- PROBLEM REQUIREMENTS
Show only those lines of the entries where the string "package" is found.

Difference listings

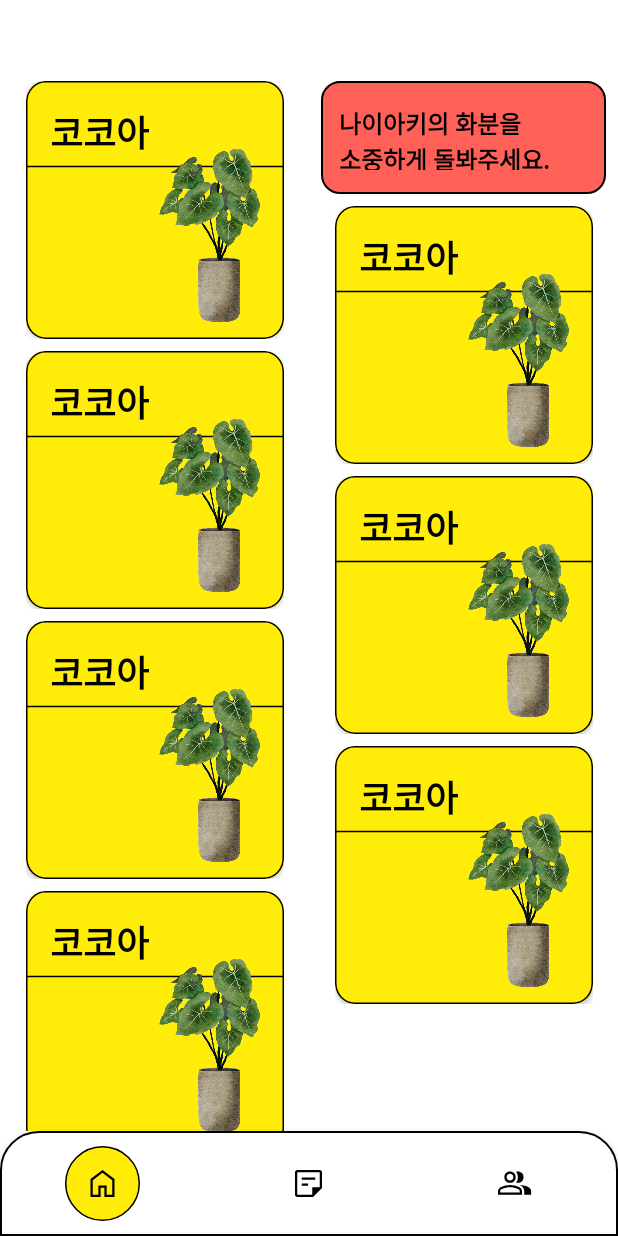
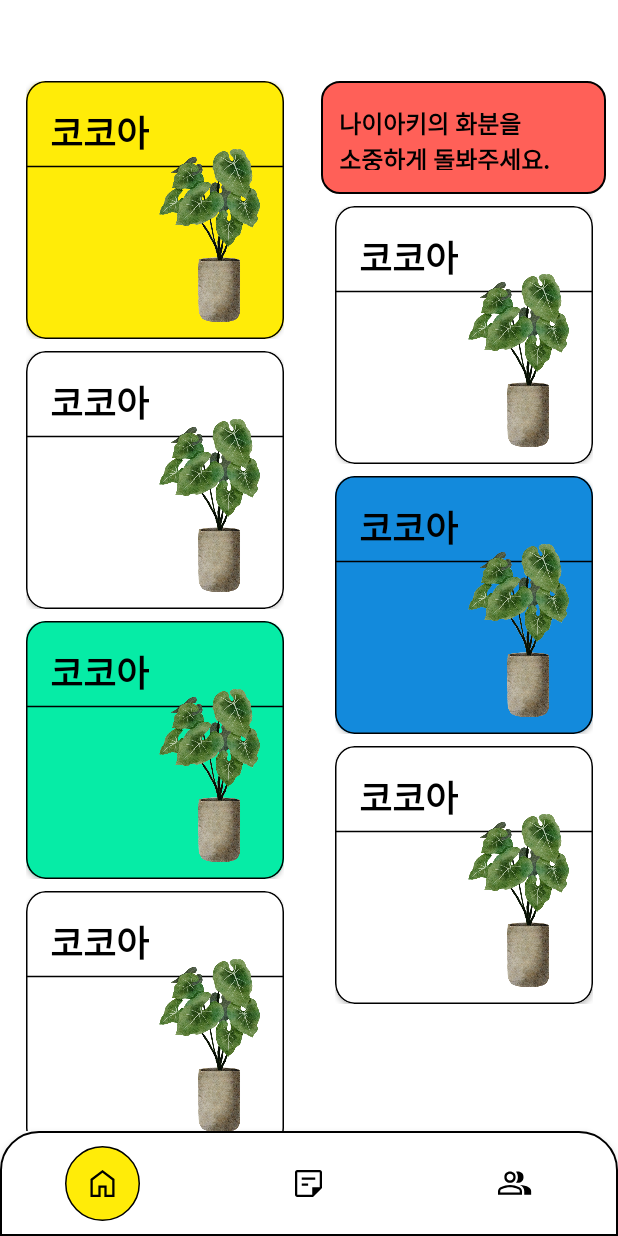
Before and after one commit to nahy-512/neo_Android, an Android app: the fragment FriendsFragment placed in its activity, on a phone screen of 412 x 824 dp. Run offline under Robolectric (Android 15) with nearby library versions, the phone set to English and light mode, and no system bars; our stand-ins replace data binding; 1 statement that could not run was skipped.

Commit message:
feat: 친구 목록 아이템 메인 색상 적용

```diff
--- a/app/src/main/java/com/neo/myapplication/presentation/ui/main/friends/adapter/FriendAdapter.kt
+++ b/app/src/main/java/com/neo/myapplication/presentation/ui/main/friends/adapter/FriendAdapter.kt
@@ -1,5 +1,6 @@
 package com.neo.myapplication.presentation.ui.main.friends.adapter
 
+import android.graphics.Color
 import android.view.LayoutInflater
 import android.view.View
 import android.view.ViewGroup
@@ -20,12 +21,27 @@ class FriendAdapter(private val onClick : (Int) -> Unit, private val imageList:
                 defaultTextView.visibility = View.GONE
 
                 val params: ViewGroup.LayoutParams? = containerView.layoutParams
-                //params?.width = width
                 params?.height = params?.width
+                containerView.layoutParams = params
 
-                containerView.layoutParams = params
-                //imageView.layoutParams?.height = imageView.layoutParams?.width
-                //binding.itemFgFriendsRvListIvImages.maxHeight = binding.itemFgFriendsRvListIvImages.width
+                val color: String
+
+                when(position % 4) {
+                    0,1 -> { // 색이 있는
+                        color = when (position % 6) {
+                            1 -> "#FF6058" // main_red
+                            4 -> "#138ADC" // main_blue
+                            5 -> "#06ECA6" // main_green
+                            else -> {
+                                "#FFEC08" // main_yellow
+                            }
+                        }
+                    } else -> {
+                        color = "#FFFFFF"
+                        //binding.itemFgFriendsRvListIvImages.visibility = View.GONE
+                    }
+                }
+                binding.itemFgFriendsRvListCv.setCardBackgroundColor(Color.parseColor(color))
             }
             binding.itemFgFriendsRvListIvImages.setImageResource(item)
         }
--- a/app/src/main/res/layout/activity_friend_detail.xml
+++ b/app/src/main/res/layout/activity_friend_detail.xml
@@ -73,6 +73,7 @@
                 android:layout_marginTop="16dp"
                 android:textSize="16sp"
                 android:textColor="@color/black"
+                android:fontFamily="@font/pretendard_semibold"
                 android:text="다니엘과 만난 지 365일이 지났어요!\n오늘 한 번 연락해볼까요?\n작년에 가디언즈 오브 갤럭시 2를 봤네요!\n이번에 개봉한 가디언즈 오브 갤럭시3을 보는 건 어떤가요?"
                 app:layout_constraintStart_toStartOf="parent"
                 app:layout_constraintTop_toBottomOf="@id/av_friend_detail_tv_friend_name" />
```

--

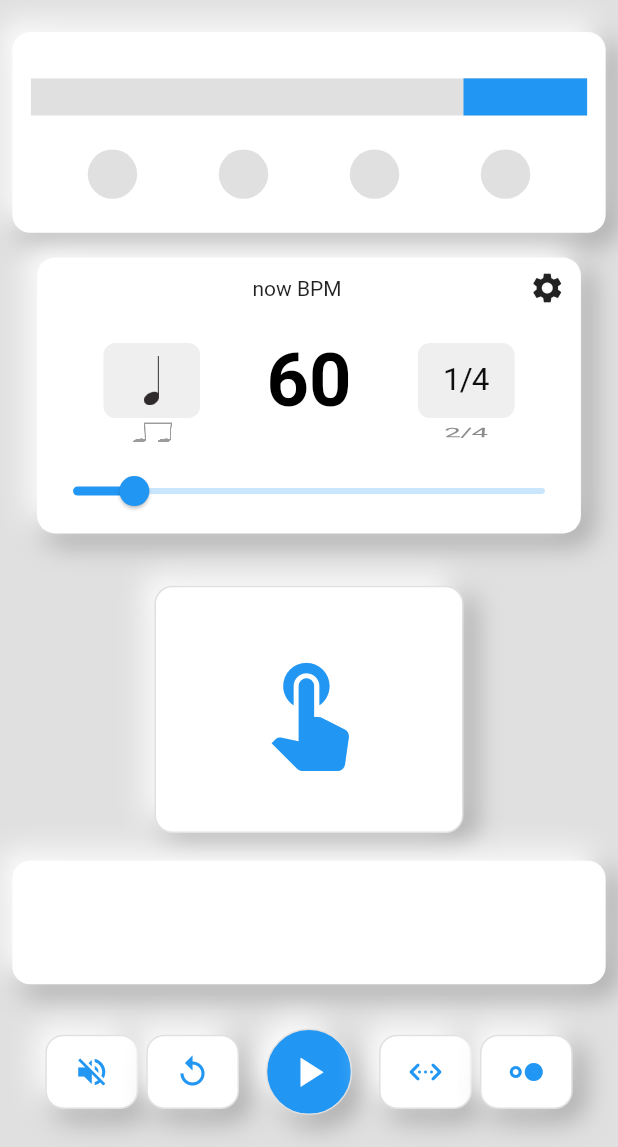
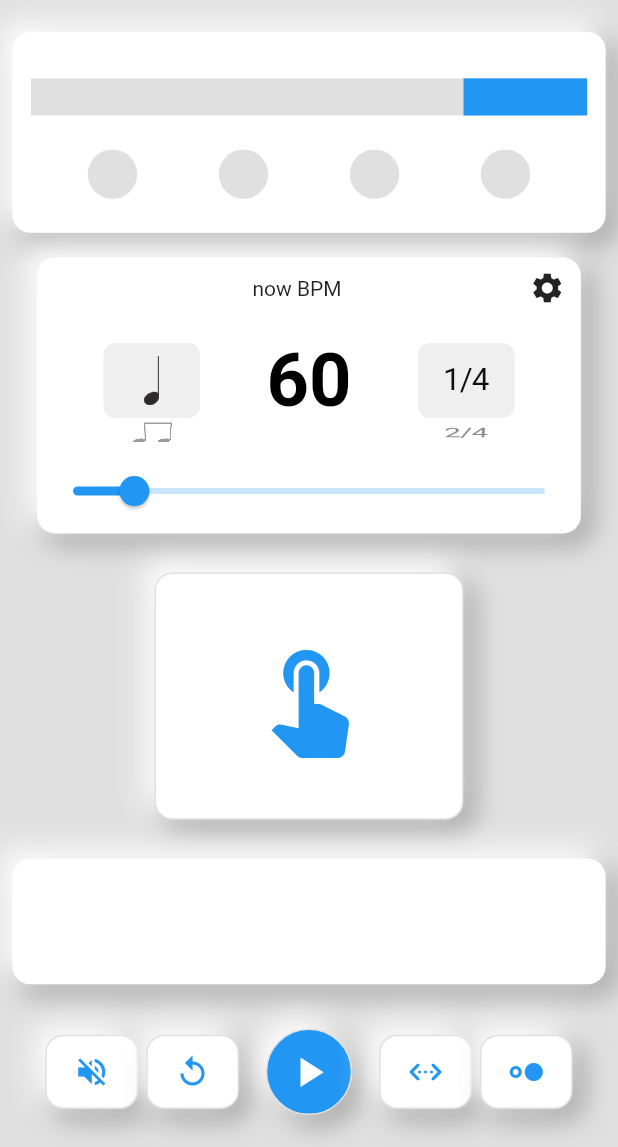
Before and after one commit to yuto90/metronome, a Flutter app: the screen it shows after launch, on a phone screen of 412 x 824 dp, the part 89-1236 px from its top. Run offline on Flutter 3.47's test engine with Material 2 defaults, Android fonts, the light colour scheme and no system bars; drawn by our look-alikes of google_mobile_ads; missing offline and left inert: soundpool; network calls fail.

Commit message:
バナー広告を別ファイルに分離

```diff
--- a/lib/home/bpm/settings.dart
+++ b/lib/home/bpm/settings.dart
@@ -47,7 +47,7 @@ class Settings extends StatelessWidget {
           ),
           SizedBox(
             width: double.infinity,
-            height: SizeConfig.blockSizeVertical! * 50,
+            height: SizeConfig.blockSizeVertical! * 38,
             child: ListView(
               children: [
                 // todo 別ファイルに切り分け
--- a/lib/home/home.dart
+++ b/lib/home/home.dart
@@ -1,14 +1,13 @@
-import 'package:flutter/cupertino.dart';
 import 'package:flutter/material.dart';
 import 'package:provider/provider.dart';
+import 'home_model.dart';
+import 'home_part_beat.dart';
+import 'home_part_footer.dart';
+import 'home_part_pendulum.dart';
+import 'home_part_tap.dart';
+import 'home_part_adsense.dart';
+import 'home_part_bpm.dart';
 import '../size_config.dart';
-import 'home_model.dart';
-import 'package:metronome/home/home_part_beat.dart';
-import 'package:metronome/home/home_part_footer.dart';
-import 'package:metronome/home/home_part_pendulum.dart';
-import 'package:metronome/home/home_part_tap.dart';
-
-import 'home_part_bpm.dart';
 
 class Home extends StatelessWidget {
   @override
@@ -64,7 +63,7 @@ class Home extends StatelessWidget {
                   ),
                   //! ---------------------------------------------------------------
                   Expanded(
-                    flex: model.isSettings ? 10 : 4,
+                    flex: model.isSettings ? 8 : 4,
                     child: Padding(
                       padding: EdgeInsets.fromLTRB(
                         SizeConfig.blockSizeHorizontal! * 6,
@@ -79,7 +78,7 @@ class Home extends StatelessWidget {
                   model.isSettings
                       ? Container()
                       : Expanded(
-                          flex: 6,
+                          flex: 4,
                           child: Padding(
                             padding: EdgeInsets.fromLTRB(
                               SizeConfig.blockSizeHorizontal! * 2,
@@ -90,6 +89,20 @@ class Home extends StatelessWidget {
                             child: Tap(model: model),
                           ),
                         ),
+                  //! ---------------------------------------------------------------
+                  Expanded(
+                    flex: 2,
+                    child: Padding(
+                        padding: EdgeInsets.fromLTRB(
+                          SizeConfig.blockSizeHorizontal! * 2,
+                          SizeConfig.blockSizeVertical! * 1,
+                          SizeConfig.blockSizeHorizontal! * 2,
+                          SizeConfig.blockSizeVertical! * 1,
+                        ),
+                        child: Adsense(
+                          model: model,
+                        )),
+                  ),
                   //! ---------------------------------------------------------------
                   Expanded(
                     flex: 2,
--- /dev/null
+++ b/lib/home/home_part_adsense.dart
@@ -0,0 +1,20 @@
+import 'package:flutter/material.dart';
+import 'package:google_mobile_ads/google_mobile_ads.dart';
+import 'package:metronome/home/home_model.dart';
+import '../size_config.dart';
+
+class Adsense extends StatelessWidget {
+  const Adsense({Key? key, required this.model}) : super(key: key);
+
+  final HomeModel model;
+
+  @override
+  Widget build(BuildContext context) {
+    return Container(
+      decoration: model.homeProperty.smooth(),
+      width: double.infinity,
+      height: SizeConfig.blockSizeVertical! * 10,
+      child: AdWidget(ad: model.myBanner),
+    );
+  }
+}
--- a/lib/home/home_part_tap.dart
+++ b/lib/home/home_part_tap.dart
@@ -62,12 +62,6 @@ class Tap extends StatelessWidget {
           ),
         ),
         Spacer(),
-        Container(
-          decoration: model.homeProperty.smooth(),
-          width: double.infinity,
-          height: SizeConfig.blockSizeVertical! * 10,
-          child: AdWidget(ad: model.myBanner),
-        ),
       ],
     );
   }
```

- EXPECTED OUTPUT
 package com.neo.myapplication.presentation.ui.main.friends.adapter
-import 'package:flutter/cupertino.dart';
 import 'package:flutter/material.dart';
 import 'package:provider/provider.dart';
-import 'package:metronome/home/home_part_beat.dart';
-import 'package:metronome/home/home_part_footer.dart';
-import 'package:metronome/home/home_part_pendulum.dart';
-import 'package:metronome/home/home_part_tap.dart';
+import 'package:flutter/material.dart';
+import 'package:google_mobile_ads/google_mobile_ads.dart';
+import 'package:metronome/home/home_model.dart';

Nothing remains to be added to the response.